No to independence, yes to a wealth of nations

No to independence, yes to a wealth of nations

It is official: Scotland will remain part of the United Kingdom. There will be no independent Scotland for the foreseeable future. Yesterday’s referendum saw 55% of the voters choose ‘No’. A blow for Scottish Independence; a triumph for the ‘United’ Kingdom; an opportunity for the Scottish Parliament to capitalise on the power promises made by Westminster and take greater control of the nation. But how will this historical outcome affect international education?

The old saying, “if it ain’t broke, don’t fix it” may hold true for higher education north of the English border. Scotland currently has more world class universities per head of population than anywhere else in the world. Boasting 19 world class institutions, and attracting more than 40 000 international students from over 180 countries, Scottish higher education has much to be proud of.

Top-notch research
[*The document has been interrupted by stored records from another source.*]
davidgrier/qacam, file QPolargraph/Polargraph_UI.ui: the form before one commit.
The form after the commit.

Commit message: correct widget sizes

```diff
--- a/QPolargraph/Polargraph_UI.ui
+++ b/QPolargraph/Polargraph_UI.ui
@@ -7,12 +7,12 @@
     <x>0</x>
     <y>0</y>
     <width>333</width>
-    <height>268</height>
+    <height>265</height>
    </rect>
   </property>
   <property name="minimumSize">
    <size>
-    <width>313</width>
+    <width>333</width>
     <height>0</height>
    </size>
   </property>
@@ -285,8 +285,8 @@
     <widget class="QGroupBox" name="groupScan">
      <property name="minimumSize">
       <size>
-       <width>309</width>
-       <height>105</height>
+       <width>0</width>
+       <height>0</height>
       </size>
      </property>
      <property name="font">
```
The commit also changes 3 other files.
Scotland’s academic research is universally recognised as excellent, and currently, Scottish universities attract about 12% of the UK’s £2bn-a-year research council grants and project funding. For Edinburgh University, for example, roughly 30% of its external funding comes from UK sources. If the outcome of yesterday’s momentous referendum had swung the other way, to an independent Scotland, senior academics and university executives believe that Scotland’s best-known universities would lose access to billions of pounds in funding and joint projects supported by British research councils. Not only that, researchers feared an exodus of entire departments due to the ensuing budget cuts in education. The brain drain that we speak of in the Global South or Eastern Europe, could also have become a reality for Scotland if independence was granted.
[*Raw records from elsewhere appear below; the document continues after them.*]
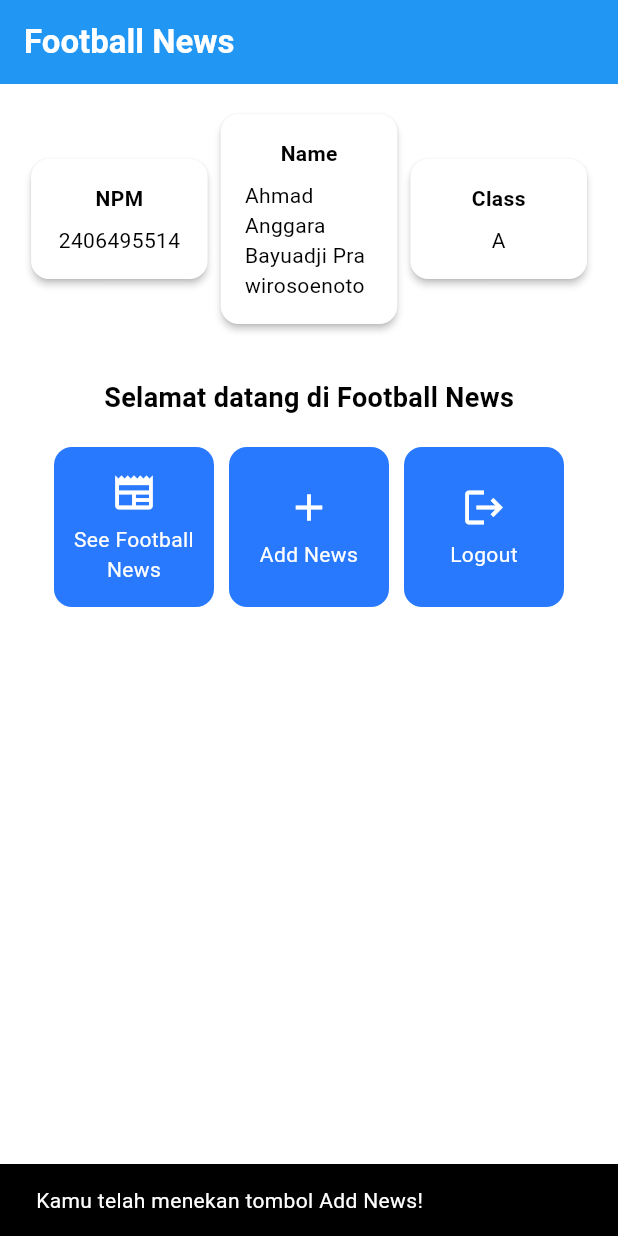
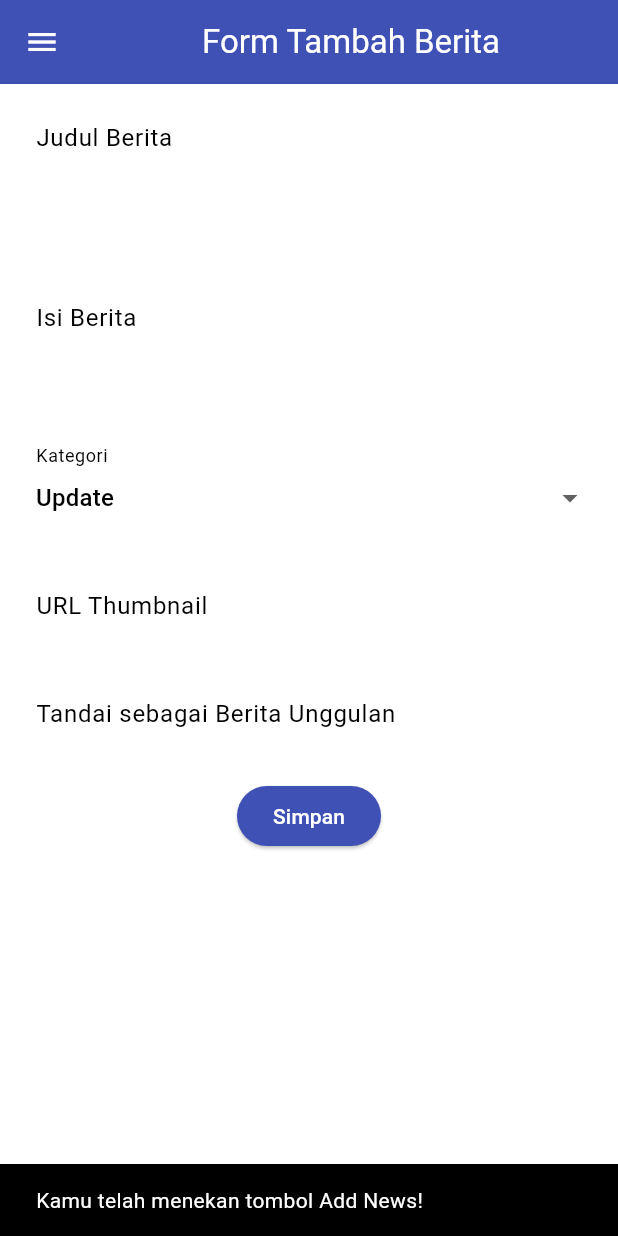
Before and after one commit to anggarabayuadji/football-news-mobile, a Flutter app: the screen it shows after launch, after a tap on "Add News", on a phone screen of 412 x 824 dp. Run offline on Flutter 3.47's test engine with Material 3 defaults, Android fonts, the phone set to English and light mode, and no system bars.

Commit message:
Finished Tutorial 7

```diff
--- a/lib/main.dart
+++ b/lib/main.dart
@@ -1,5 +1,5 @@
 import 'package:flutter/material.dart';
-import 'package:football_news/menu.dart';
+import 'package:football_news/screens/menu.dart';
 
 void main() {
   runApp(const MyApp());
--- a/lib/menu.dart
+++ b/lib/screens/menu.dart
@@ -1,4 +1,8 @@
 import 'package:flutter/material.dart';
+import 'package:football_news/widgets/left_drawer.dart';
+import 'package:football_news/widgets/news_card.dart';
+
+import 'newslist_form.dart';
 
 class MyHomePage extends StatelessWidget {
   MyHomePage({super.key});
@@ -16,9 +20,11 @@ class MyHomePage extends StatelessWidget {
   Widget build(BuildContext context) {
     // Scaffold menyediakan struktur dasar halaman dengan AppBar dan body.
     return Scaffold(
+
       // AppBar adalah bagian atas halaman yang menampilkan judul.
       appBar: AppBar(
         // Judul aplikasi "Football News" dengan teks putih dan tebal.
+
         title: const Text(
           'Football News',
           style: TextStyle(
@@ -29,6 +35,8 @@ class MyHomePage extends StatelessWidget {
         // Warna latar belakang AppBar diambil dari skema warna tema aplikasi.
         backgroundColor: Theme.of(context).colorScheme.primary,
       ),
+      drawer: LeftDrawer(),
+
       // Body halaman dengan padding di sekelilingnya.
       body: Padding(
         padding: const EdgeInsets.all(16.0),
@@ -133,57 +141,3 @@ class ItemHomepage {
 
   ItemHomepage(this.name, this.icon);
 }
-
-class ItemCard extends StatelessWidget {
-  // Menampilkan kartu dengan ikon dan nama.
-
-  final ItemHomepage item;
-
-  const ItemCard(this.item, {super.key});
-
-  @override
-  Widget build(BuildContext context) {
-    return Material(
-      // Menentukan warna latar belakang dari tema aplikasi.
-      color: Theme.of(context).colorScheme.secondary,
-      // Membuat sudut kartu melengkung.
-      borderRadius: BorderRadius.circular(12),
-
-      child: InkWell(
-        // Aksi ketika kartu ditekan.
-        onTap: () {
-          // Menampilkan pesan SnackBar saat kartu ditekan.
-          ScaffoldMessenger.of(context)
-            ..hideCurrentSnackBar()
-            ..showSnackBar(
-                SnackBar(content: Text("Kamu telah menekan tombol ${item.name}!"))
-            );
-        },
-        // Container untuk menyimpan Icon dan Text
-        child: Container(
-          padding: const EdgeInsets.all(8),
-          child: Center(
-            child: Column(
-              // Menyusun ikon dan teks di tengah kartu.
-              mainAxisAlignment: MainAxisAlignment.center,
-              children: [
-                Icon(
-                  item.icon,
-                  color: Colors.white,
-                  size: 30.0,
-                ),
-                const Padding(padding: EdgeInsets.all(3)),
-                Text(
-                  item.name,
-                  textAlign: TextAlign.center,
-                  style: const TextStyle(color: Colors.white),
-                ),
-              ],
-            ),
-          ),
-        ),
-      ),
-    );
-  }
-
-}
--- /dev/null
+++ b/lib/screens/newslist_form.dart
@@ -0,0 +1,220 @@
+import 'package:flutter/material.dart';
+// TODO: Impor drawer yang sudah dibuat sebelumnya
+import 'package:football_news/widgets/left_drawer.dart';
+
+
+class NewsFormPage extends StatefulWidget {
+  const NewsFormPage({super.key});
+
+  @override
+  State<NewsFormPage> createState() => _NewsFormPageState();
+}
+
+class _NewsFormPageState extends State<NewsFormPage> {
+  final _formKey = GlobalKey<FormState>();
+  String _title = "";
+  String _content = "";
+  String _category = "update"; // default
+  String _thumbnail = "";
+  bool _isFeatured = false; // default
+
+  final List<String> _categories = [
+    'transfer',
+    'update',
+    'exclusive',
+    'match',
+    'rumor',
+    'analysis',
+  ];
+
+  @override
+  Widget build(BuildContext context) {
+    final _formKey = GlobalKey<FormState>();
+    return Scaffold(
+      appBar: AppBar(
+        title: const Center(
+          child: Text(
+            'Form Tambah Berita',
+          ),
+        ),
+        backgroundColor: Colors.indigo,
+        foregroundColor: Colors.white,
+      ),
+
+      // TODO: Tambahkan drawer yang sudah dibuat di sini
+      drawer: LeftDrawer(),
+
+      body: Form(
+        key: _formKey,
+        child: SingleChildScrollView(
+          child: Column(
+              crossAxisAlignment: CrossAxisAlignment.start,
+              children:[
+              // === Title ===
+              Padding(
+              padding: const EdgeInsets.all(8.0),
+              child: TextFormField(
+                decoration: InputDecoration(
+                  hintText: "Judul Berita",
+                  labelText: "Judul Berita",
+                  border: OutlineInputBorder(
+                    borderRadius: BorderRadius.circular(5.0),
+                  ),
+                ),
+                onChanged: (String? value) {
+                  setState(() {
+                    _title = value!;
+                  });
+                },
+                validator: (String? value) {
+                  if (value == null || value.isEmpty) {
+                    return "Judul tidak boleh kosong!";
+                  }
+                  return null;
+                },
+              ),
+            ),
+
+            // === Content ===
+            Padding(
+              padding: const EdgeInsets.all(8.0),
+              child: TextFormField(
+                maxLines: 5,
+                decoration: InputDecoration(
+                  hintText: "Isi Berita",
+                  labelText: "Isi Berita",
+                  border: OutlineInputBorder(
+                    borderRadius: BorderRadius.circular(5.0),
+                  ),
+                ),
+                onChanged: (String? value) {
+                  setState(() {
+                    _content = value!;
+                  });
+                },
+                validator: (String? value) {
+                  if (value == null || value.isEmpty) {
+                    return "Isi berita tidak boleh kosong!";
+                  }
+                  return null;
+                },
+              ),
+            ),
+
+            // === Category ===
+            Padding(
+              padding: const EdgeInsets.all(8.0),
+              child: DropdownButtonFormField<String>(
+                decoration: InputDecoration(
+                  labelText: "Kategori",
+                  border: OutlineInputBorder(
+                    borderRadius: BorderRadius.circular(5.0),
+                  ),
+                ),
+                value: _category,
+                items: _categories
+                    .map((cat) => DropdownMenuItem(
+                  value: cat,
+                  child: Text(
+                      cat[0].toUpperCase() + cat.substring(1)),
+                ))
+                    .toList(),
+                onChanged: (String? newValue) {
+                  setState(() {
+                    _category = newValue!;
+                  });
+                },
+              ),
+            ),
+
+            // === Thumbnail URL ===
+            Padding(
+              padding: const EdgeInsets.all(8.0),
+              child: TextFormField(
+                decoration: InputDecoration(
+                  hintText: "URL Thumbnail (opsional)",
+                  labelText: "URL Thumbnail",
+                  border: OutlineInputBorder(
+                    borderRadius: BorderRadius.circular(5.0),
+                  ),
+                ),
+                onChanged: (String? value) {
+                  setState(() {
+                    _thumbnail = value!;
+                  });
+                },
+              ),
+            ),
+
+            // === Is Featured ===
+            Padding(
+              padding: const EdgeInsets.all(8.0),
+              child: SwitchListTile(
+                title: const Text("Tandai sebagai Berita Unggulan"),
+                value: _isFeatured,
+                onChanged: (bool value) {
+                  setState(() {
+                    _isFeatured = value;
+                  });
+                },
+              ),
+            ),
+              // === Tombol Simpan ===
+              Align(
+                alignment: Alignment.bottomCenter,
+                child: Padding(
+                  padding: const EdgeInsets.all(8.0),
+                  child: ElevatedButton(
+                    style: ButtonStyle(
+                      backgroundColor:
+                      MaterialStateProperty.all(Colors.indigo),
+                    ),
+                    onPressed: () {
+                      if (_formKey.currentState!.validate()) {
+                        showDialog(
+                          context: context,
+                          builder: (context) {
+                            return AlertDialog(
+                              title: const Text('Berita berhasil disimpan!'),
+                              content: SingleChildScrollView(
+                                child: Column(
+                                  crossAxisAlignment:
+                                  CrossAxisAlignment.start,
+                                  children: [
+                                    Text('Judul: $_title'),
+                                    Text('Isi: $_content'),
+                                    Text('Kategori: $_category'),
+                                    Text('Thumbnail: $_thumbnail'),
+                                    Text(
+                                        'Unggulan: ${_isFeatured ? "Ya" : "Tidak"}'),
+                                  ],
+                                ),
+                              ),
+                              actions: [
+                                TextButton(
+                                  child: const Text('OK'),
+                                  onPressed: () {
+                                    Navigator.pop(context);
+                                  },
+                                ),
+                              ],
+                            );
+                          },
+                        );
+                        _formKey.currentState!.reset();
+                      }
+                    },
+                    child: const Text(
+                      "Simpan",
+                      style: TextStyle(color: Colors.white),
+                    ),
+                  ),
+                ),
+              ),
+            ],
+          )
+        ),
+      ),
+    );
+  }
+}
--- /dev/null
+++ b/lib/widgets/left_drawer.dart
@@ -0,0 +1,72 @@
+import 'package:flutter/material.dart';
+import 'package:football_news/screens/menu.dart';
+// TODO: Impor halaman NewsFormPage jika sudah dibuat
+
+class LeftDrawer extends StatelessWidget {
+  const LeftDrawer({super.key});
+
+  @override
+  Widget build(BuildContext context) {
+    return Drawer(
+      child: ListView(
+        children: [
+          const DrawerHeader(
+            // TODO: Bagian drawer header
+            decoration: BoxDecoration(
+              color: Colors.blue,
+            ),
+            child: Column(
+              children: [
+                Text(
+                  'Football News',
+                  textAlign: TextAlign.center,
+                  style: TextStyle(
+                    fontSize: 30,
+                    fontWeight: FontWeight.bold,
+                    color: Colors.white,
+                  ),
+                ),
+                Padding(padding: EdgeInsets.all(10)),
+                Text(
+                  "Seluruh berita sepak bola terkini di sini!",
+                  // TODO: Tambahkan gaya teks dengan center alignment, font ukuran 15, warna putih, dan weight biasa
+                  textAlign: TextAlign.center,
+                  style: TextStyle(
+                    fontSize: 15,
+                    fontWeight: FontWeight.normal,
+                    color: Colors.white,
+                  )
+                ),
+              ],
+            ),
+          ),
+          // TODO: Bagian routing
+          ListTile(
+            leading: const Icon(Icons.home_outlined),
+            title: const Text('Home'),
+            // Bagian redirection ke MyHomePage
+            onTap: () {
+              Navigator.pushReplacement(
+                  context,
+                  MaterialPageRoute(
+                    builder: (context) => MyHomePage(),
+                  ));
+            },
+          ),
+          ListTile(
+            leading: const Icon(Icons.post_add),
+            title: const Text('Add News'),
+            // Bagian redirection ke NewsFormPage
+            onTap: () {
+              /*
+              TODO: Buatlah routing ke NewsFormPage di sini,
+              setelah halaman NewsFormPage sudah dibuat.
+              */
+            },
+          ),
+          // TODO: Buat ListTile baru untuk ke halaman melihat news
+        ],
+      ),
+    );
+  }
+}
--- /dev/null
+++ b/lib/widgets/news_card.dart
@@ -0,0 +1,67 @@
+import 'package:flutter/material.dart';
+import 'package:football_news/screens/menu.dart';
+import 'package:football_news/screens/newslist_form.dart';
+
+class ItemCard extends StatelessWidget {
+  // Menampilkan kartu dengan ikon dan nama.
+
+  final ItemHomepage item;
+
+  const ItemCard(this.item, {super.key});
+
+  @override
+  Widget build(BuildContext context) {
+    return Material(
+      // Menentukan warna latar belakang dari tema aplikasi.
+      color: Theme.of(context).colorScheme.secondary,
+      // Membuat sudut kartu melengkung.
+      borderRadius: BorderRadius.circular(12),
+
+      child: InkWell(
+        // Aksi ketika kartu ditekan.
+        onTap: () {
+          // Menampilkan pesan SnackBar saat kartu ditekan.
+          ScaffoldMessenger.of(context)
+            ..hideCurrentSnackBar()
+            ..showSnackBar(
+                SnackBar(content: Text("Kamu telah menekan tombol ${item.name}!"))
+            );
+
+          // Navigate ke route yang sesuai (tergantung jenis tombol)
+          if (item.name == "Add News") {
+            // TODO: Gunakan Navigator.push untuk melakukan navigasi ke MaterialPageRoute yang mencakup NewsFormPage.
+            Navigator.push(
+                context,
+                MaterialPageRoute(
+                  builder: (context) => NewsFormPage(),
+                ));
+          }
+
+        },
+        // Container untuk menyimpan Icon dan Text
+        child: Container(
+          padding: const EdgeInsets.all(8),
+          child: Center(
+            child: Column(
+              // Menyusun ikon dan teks di tengah kartu.
+              mainAxisAlignment: MainAxisAlignment.center,
+              children: [
+                Icon(
+                  item.icon,
+                  color: Colors.white,
+                  size: 30.0,
+                ),
+                const Padding(padding: EdgeInsets.all(3)),
+                Text(
+                  item.name,
+                  textAlign: TextAlign.center,
+                  style: const TextStyle(color: Colors.white),
+                ),
+              ],
+            ),
+          ),
+        ),
+      ),
+    );
+  }
+}
```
Now that Scotland remains firmly attached to the United Kingdom, the fear of research funding cuts has abated. So too has the fear of students from the UK flocking to Scotland in pursuit of the free education that would most likely have awaited them upon Scotland’s independence (European law states, it is illegal to discriminate on fees between students from different EU member states, and currently, students from the EU are exempt from paying tuition fees). So, the status quo remains, and Scottish universities will most likely continue to enjoy their world renowned status in education and research for some time to come, with thousands of international students choosing to travel to Scotland for part of their education.

Beyond borders
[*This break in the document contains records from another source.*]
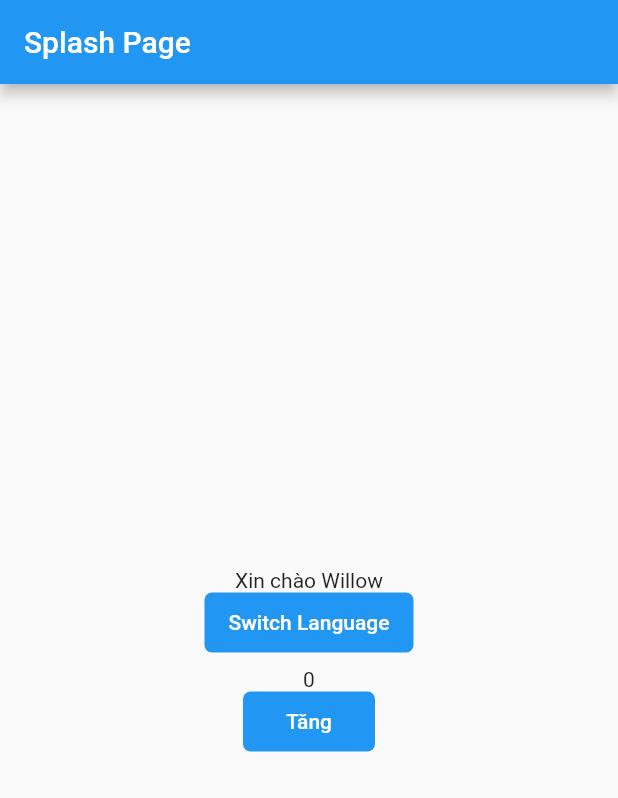
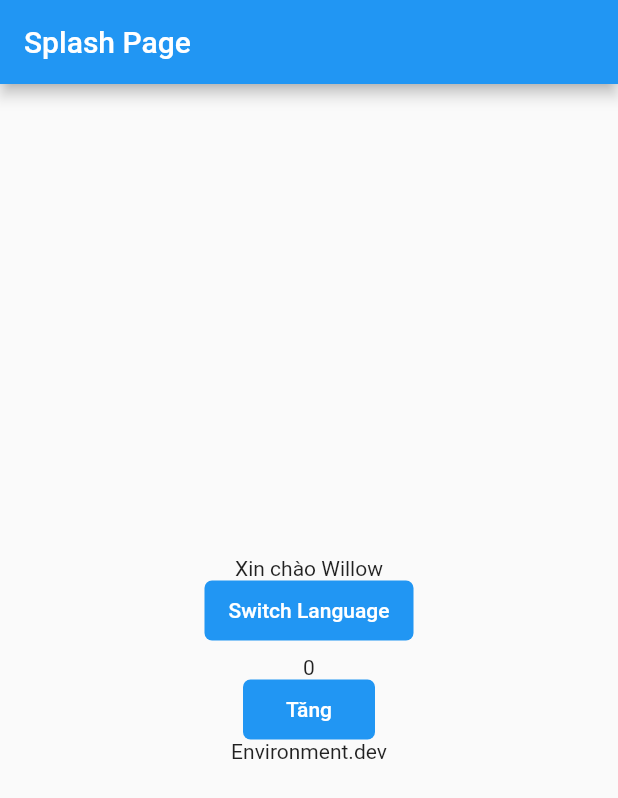
Before and after one commit to WillowWisp/flutter_getx_template, a Flutter app: the screen it shows after launch, after a tap on "Switch Language", on a phone screen of 412 x 824 dp. Shown: the top 798 px of the screen. Run offline on Flutter 3.47's test engine with Material 2 defaults, Android fonts, the phone set to English and light mode, and no system bars; our stand-ins replace cached_network_image, device_preview, dio, easy_localization, flutter_spinkit, get and 3 more; generated files the repository leaves out were written again.

```diff
--- a/lib/data/services/localization/localization_service_impl.dart
+++ b/lib/data/services/localization/localization_service_impl.dart
@@ -4,15 +4,14 @@ import 'package:flutter_getx_template/data/services/localization/localization_se
 import 'package:get/get.dart';
 
 const Map<SupportedLanguage, Locale> _languageWithLocalMap = {
-  SupportedLanguage.en: Locale('en', 'US'),
-  SupportedLanguage.vi: Locale('vi', 'VN'),
+  SupportedLanguage.en: Locale('en'),
+  SupportedLanguage.vi: Locale('vi'),
 };
 
 class LocalizationServiceImpl implements LocalizationService {
   @override
   void switchLanguage(SupportedLanguage language) {
-    final Locale foundLocale =
-        _languageWithLocalMap[language] ?? Locale('en', 'US');
+    final Locale foundLocale = _languageWithLocalMap[language] ?? Locale('en');
 
     final context = Get.context;
 
--- a/lib/modules/pages/splash_page/splash_page.dart
+++ b/lib/modules/pages/splash_page/splash_page.dart
@@ -1,5 +1,6 @@
 import 'package:easy_localization/easy_localization.dart';
 import 'package:flutter/material.dart';
+import 'package:flutter_getx_template/common/config/environment.dart';
 import 'package:flutter_getx_template/common/translations/locale_keys.g.dart';
 import 'package:flutter_getx_template/common/widgets/app_button.dart';
 import 'package:flutter_getx_template/modules/app_getview/app_getview.dart';
@@ -55,6 +56,10 @@ class SplashPage extends AppGetView<SplashPageController> {
                 tr(LocaleKeys.btn_increase),
               ),
             ),
+            // Environment
+            Text(
+              EnvironmentUtil.getEnvironment().toString(),
+            ),
           ],
         ),
       ),
```
Also changed, not shown: 11 other files.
The results of the referendum coincide with the final day of the 26th Annual EAIE Conference, a time when international educators from across the world gather together in one European city to discuss the latest developments in the field and drive the internationalisation of higher education forward. International education itself is about transcending barriers, borders and cultures. It is about acknowledging our individual strengths, sharing those strengths and learning from others to create a more accepting, educated and empowered global society. It is perhaps through this lens that we should view today’s outcome: Scotland will never lose its unique heritage, its strong cultural roots, and its innovative outlook; yet as part of a ‘United’ Kingdom, it can benefit from the support, shared resources and greater stability that come from belonging to a common union, one which has no enforced borders, one which works together for the greater good of all.

Next year’s EAIE Conference will take place in Scotland’s cultural capital and leading research hub, Glasgow. Ian Thomson, Head of the International Office at the University of Glasgow thinks Scotland is the ideal choice for the EAIE Conference next year: “Glasgow is the largest city in Scotland and over the past few years has become well recognised as one of Europe’s leading conference cities. Given that Glasgow has the highest ratio of students to population of any UK city, it made perfect sense to award the EAIE Conference to Glasgow.” There is much for participants to look forward to next year: “Delegates will have the opportunity to visit some of the UK and Scotland’s top higher education establishments, including one of the four ancient universities of Scotland, two of Scotland’s more recent universities, one of the world’s leading art schools, and not forgetting Scotland’s Royal Conservatoire of Music.”

The encompassing conference theme will be ‘A wealth of nations’. Perhaps it is exactly this ‘wealth of nations’ that we should be celebrating today, in light of the momentous decision we’ve all just been witness to.